My first observation was a pair of robins who returned in the spring to make a nest right outside the window next to my writing desk. I watched as they collected nest material, did a territorial singing around the lawns they claimed as their territory and hung out together like teenagers on a park bench. Along about the middle of June there was some excitement near the nest. Bird screaming tore my attention away from the computer after competing with my concentration for long minutes. I went to the window to see the cause. The nest tree was moving even though there was no breeze. Through the thick foliage I got a glimpse of a gray leg and paw I knew belonged to a raccoon. The birds where diving the tree trying to repel this thief in action. The struggle was joined by two scrub jays drawn in by the excitement. I am not sure the scrub jays had the robin family welfare in mind, but they jumped in on the aerial attack of the bandit. In the end, the small masked animal prevailed and the robin eggs were lunch.
The robins moved after that. All summer we had no robins in the neighborhood. What we did have was two raccoon families who had multiple offspring. One mother brought three little coons out and taught them which houses leave out cat food and water. As cute as they are, I lay the proliferation of bugs in the area to the absence of songbirds.
Now, if we had a coyote in our neighborhood, the balance of life would be different. The skunks, possums, squirrels and raccoons would have a predator. So would the domestic animals that were dropped off here in the middle of the night by city folks who made a pet mistake. The pets that matter to people around here are not left out at night and watched by all of us who live here. The others fend for themselves on the welfare that feeling people in the neighborhood extend to them. But the balance of nature is off here, both as a result of outdoor feral cats and medium size wild animals. The birds don’t raise a family where they are unsafe.

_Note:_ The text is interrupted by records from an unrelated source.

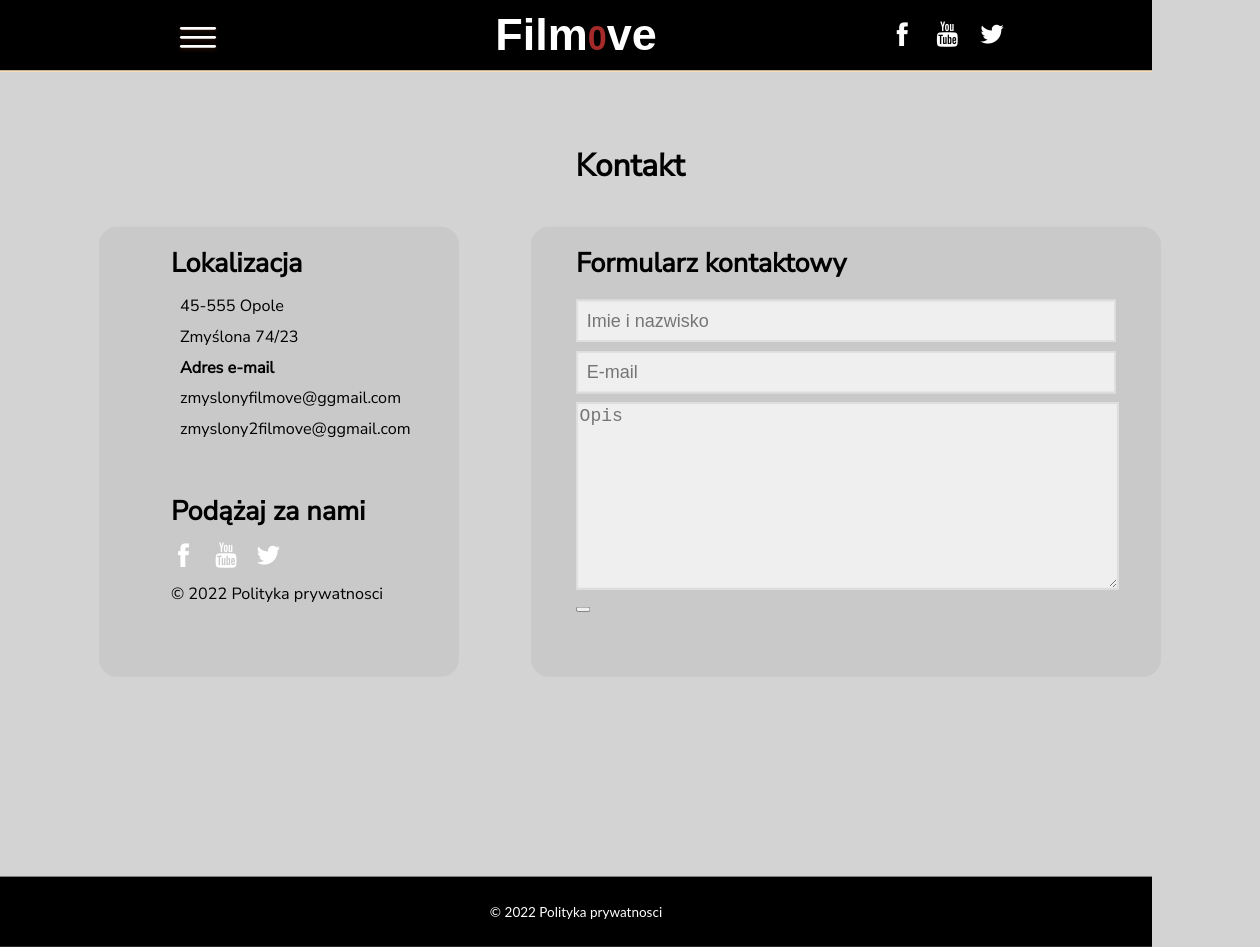
Repository: PrzemyslawJura/MovieWebsite
Page: Kontakt.html
The author's editor kept a copy of each file at every save. The page is drawn from the files as they stood at one save, then again after the next save.
The browser window is 1280 px wide. The page is 1400 px wide, so the pictures cover 1400 px, including what lies to the right of the window. The pictures show the whole page, at 90% of full size.
Some web fonts or font styles are not loaded; a fallback is used.

Above is the page before, as saved 2022-04-12 14:50:47.

After the next save:
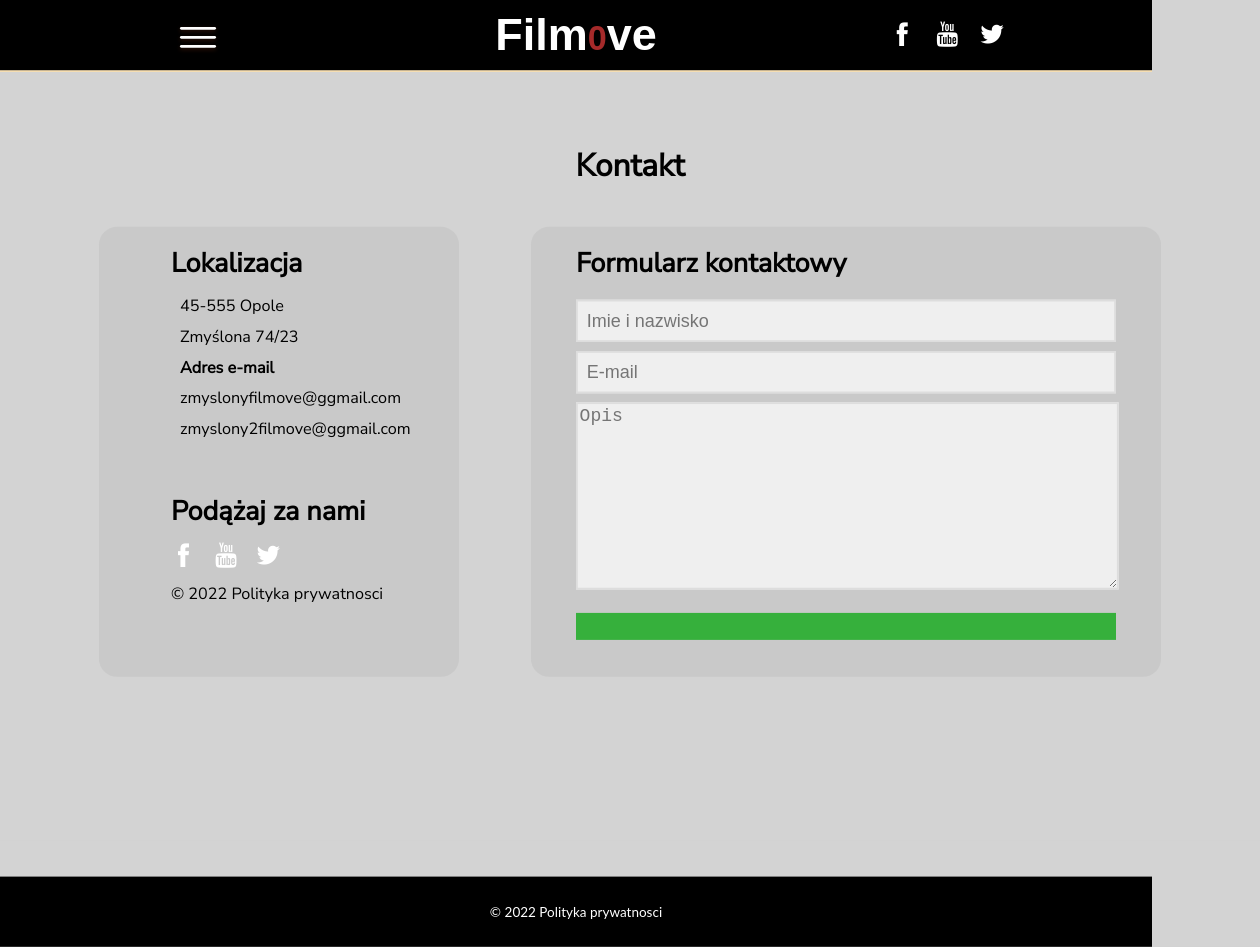
Saved 16 s later.
--- a/style.css
+++ b/style.css
@@ -921,7 +921,7 @@ textarea:focus
 	color: #5b645b;
 }
 
-input[type=submit]
+button
 {
 	width: 600px;
 	background-color: #36b03c;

This phenomenon is common in neighborhoods and in parks and wild places in the United States. We have removed the predators from many of our landscapes leaving the non-threatening animals, i.e. e. deer, raccoons, squirrels, and skunks to make a living altering the populations of birds, plants, streams and trees without sanctions. The population of deer in towns can be huge, leaving the animals no choice but to eat vegetation they are not used to and living lives on streets with yards divided so that they have no place to run. Without running in their lives, deer become susceptible to disease, carry ticks and trample shorelines of lakes and creeks.
The scientific term for this is trophic cascade. There are many reasons why we need coyotes, cougars, wolves and bears and why we even need them in “town.” I could write a book about what I have learned about them and how to live with predators. I think I will go do that right now.
Causes Linda Hunter Supports